> WORK ITEM: Each line of the data below that contains "without" must be copied.
RECORDS SUPPLIED START
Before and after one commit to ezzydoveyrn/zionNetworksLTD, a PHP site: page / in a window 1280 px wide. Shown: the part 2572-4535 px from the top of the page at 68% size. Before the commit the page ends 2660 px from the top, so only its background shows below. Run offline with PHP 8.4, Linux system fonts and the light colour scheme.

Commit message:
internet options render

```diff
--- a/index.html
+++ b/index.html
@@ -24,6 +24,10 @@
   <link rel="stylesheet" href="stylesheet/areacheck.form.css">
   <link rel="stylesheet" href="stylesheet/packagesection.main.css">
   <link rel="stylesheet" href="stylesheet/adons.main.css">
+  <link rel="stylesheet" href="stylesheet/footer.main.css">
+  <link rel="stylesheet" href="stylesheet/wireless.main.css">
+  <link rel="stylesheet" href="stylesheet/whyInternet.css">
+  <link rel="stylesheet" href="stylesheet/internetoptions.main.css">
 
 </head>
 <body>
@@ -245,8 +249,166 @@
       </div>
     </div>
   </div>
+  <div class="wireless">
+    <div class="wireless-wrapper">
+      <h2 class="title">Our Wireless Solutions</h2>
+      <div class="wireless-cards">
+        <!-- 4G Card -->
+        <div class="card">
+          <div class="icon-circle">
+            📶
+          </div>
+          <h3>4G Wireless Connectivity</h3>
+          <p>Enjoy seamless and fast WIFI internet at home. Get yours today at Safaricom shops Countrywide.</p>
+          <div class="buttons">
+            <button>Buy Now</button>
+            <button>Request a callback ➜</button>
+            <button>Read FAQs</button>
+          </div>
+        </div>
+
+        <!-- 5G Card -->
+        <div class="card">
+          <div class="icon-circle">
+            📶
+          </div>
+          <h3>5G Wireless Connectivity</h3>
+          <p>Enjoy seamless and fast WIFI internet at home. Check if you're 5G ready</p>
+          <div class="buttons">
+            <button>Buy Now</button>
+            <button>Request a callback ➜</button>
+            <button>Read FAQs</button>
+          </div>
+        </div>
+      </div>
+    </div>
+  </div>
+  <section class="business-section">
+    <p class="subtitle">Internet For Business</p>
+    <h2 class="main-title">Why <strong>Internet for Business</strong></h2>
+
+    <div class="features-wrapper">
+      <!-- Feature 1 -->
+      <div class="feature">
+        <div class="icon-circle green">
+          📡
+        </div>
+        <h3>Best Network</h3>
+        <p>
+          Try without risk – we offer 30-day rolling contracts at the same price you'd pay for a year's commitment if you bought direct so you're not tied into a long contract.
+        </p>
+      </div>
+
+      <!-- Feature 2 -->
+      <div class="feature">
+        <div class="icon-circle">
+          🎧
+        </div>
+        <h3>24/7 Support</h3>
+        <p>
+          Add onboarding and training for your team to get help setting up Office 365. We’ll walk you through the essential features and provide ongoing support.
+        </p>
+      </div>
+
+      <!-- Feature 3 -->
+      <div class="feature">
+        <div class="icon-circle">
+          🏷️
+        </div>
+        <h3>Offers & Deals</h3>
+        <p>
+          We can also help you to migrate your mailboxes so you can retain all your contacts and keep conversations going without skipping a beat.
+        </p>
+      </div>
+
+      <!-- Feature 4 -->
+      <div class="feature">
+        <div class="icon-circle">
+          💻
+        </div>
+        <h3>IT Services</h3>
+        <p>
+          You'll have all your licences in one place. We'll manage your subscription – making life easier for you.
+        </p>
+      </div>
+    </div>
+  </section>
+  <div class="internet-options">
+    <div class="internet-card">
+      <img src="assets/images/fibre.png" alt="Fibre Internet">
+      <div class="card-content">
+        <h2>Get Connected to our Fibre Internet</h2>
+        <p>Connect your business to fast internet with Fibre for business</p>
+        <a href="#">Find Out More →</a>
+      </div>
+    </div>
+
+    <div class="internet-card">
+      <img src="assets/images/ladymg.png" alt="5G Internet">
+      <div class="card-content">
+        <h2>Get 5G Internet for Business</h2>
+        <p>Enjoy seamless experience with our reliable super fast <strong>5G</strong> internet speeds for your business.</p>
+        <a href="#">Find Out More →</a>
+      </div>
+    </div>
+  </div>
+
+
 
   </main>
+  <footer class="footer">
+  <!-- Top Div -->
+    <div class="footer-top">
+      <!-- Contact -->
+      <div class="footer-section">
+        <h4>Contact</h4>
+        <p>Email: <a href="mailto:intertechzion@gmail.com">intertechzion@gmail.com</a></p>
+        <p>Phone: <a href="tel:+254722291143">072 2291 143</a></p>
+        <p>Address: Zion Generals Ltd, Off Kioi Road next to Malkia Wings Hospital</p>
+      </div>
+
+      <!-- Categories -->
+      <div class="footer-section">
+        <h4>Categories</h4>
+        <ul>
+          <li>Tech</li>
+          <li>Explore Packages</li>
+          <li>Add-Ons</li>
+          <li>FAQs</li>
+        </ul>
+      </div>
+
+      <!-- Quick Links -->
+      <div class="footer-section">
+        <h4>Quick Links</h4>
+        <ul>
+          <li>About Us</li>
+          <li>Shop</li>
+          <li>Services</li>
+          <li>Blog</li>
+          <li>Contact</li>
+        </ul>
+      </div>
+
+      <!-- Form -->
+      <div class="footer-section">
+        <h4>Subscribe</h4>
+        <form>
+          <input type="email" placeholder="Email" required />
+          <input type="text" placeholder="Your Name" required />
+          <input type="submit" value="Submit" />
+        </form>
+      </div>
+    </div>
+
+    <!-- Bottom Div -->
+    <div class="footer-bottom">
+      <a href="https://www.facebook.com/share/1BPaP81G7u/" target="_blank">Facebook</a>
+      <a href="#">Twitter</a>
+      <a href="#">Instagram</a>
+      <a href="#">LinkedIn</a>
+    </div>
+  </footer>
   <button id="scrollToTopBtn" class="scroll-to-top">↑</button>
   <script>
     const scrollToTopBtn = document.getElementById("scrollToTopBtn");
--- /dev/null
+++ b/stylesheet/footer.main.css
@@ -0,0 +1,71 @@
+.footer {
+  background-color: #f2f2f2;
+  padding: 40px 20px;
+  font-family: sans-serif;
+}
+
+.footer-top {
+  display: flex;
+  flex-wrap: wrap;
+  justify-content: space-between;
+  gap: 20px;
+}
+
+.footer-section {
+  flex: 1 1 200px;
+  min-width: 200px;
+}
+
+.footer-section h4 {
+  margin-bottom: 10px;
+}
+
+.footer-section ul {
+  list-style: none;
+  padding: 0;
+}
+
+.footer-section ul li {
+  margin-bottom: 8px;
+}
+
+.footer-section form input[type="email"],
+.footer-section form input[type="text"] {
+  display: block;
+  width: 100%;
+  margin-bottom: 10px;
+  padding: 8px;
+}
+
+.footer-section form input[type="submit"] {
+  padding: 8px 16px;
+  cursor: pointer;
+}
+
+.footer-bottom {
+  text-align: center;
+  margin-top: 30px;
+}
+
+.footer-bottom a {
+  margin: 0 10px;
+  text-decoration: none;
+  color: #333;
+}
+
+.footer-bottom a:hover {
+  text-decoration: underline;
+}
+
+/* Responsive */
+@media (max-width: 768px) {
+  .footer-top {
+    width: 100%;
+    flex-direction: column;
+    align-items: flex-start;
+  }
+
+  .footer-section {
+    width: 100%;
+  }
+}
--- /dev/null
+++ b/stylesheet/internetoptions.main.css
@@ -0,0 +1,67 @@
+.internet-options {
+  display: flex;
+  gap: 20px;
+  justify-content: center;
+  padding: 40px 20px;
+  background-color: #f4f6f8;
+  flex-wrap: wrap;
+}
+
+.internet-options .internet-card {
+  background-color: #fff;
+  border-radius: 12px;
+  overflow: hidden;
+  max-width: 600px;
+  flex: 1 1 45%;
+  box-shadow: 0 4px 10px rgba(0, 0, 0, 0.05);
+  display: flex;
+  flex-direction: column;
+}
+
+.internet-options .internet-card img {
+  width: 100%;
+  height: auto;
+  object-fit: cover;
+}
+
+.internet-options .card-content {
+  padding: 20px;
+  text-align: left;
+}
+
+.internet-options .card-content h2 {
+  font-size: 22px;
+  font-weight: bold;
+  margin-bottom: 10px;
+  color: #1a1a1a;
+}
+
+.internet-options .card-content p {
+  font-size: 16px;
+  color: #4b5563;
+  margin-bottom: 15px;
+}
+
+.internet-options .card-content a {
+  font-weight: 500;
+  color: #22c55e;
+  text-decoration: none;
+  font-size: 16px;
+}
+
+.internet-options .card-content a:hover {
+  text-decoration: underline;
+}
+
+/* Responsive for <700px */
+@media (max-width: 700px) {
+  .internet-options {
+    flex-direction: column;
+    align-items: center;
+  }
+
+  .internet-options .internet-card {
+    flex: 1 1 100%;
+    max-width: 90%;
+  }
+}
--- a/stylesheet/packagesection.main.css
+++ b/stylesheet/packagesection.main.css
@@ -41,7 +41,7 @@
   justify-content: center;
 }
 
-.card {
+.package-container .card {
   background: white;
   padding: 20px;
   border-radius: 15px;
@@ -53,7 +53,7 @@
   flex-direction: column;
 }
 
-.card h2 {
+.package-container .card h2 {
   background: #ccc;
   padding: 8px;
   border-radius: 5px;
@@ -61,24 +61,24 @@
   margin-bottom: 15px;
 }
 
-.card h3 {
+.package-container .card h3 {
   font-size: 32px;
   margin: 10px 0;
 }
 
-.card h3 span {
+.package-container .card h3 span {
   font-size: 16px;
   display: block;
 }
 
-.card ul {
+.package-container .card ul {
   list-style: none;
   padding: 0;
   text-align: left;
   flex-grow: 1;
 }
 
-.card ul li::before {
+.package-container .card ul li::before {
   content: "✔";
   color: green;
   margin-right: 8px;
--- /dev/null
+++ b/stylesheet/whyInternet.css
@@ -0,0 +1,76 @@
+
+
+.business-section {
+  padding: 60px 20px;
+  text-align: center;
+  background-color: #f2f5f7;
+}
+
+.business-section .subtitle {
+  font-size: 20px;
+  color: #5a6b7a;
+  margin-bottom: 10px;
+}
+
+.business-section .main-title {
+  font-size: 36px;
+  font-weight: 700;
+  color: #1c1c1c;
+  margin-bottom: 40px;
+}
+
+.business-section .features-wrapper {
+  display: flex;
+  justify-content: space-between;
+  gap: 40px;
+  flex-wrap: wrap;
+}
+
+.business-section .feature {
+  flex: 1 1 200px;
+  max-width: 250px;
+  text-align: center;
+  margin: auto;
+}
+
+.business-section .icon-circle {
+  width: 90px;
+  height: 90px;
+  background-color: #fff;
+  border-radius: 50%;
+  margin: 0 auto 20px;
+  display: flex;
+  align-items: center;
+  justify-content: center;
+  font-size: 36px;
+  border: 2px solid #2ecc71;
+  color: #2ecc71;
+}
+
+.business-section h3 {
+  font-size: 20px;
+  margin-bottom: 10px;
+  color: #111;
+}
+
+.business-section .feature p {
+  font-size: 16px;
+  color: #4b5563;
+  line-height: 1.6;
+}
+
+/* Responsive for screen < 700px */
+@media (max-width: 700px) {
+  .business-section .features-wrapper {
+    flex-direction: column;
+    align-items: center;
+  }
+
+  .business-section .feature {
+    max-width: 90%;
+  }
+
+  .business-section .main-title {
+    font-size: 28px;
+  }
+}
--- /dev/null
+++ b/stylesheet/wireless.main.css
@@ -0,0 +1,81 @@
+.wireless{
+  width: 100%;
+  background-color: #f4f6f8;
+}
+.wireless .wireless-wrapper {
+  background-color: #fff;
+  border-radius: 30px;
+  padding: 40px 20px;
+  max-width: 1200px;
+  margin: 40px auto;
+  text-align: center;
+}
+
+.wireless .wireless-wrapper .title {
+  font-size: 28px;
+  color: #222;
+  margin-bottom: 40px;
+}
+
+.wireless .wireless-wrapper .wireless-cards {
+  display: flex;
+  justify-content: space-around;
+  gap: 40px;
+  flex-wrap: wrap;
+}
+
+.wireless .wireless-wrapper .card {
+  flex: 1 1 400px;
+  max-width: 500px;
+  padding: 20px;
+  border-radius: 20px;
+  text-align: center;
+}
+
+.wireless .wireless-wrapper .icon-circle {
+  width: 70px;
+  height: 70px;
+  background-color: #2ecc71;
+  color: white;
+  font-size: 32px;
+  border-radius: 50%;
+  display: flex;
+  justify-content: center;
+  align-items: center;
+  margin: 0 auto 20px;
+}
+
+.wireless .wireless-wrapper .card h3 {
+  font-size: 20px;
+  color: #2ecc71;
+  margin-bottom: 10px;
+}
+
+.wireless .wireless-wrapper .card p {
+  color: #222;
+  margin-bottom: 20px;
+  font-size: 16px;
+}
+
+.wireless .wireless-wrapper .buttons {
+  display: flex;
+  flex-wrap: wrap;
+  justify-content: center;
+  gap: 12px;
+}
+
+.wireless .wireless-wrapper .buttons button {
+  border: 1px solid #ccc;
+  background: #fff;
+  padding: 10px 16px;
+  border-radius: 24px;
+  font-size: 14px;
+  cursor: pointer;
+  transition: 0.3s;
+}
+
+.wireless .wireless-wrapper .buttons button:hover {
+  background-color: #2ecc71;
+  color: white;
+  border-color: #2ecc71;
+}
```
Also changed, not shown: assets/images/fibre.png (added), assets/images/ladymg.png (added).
RECORDS SUPPLIED END
> SOLVED PROBLEM:
+          Try without risk – we offer 30-day rolling contracts at the same price you'd pay for a year's commitment if you bought direct so you're not tied into a long contract.
+          We can also help you to migrate your mailboxes so you can retain all your contacts and keep conversations going without skipping a beat.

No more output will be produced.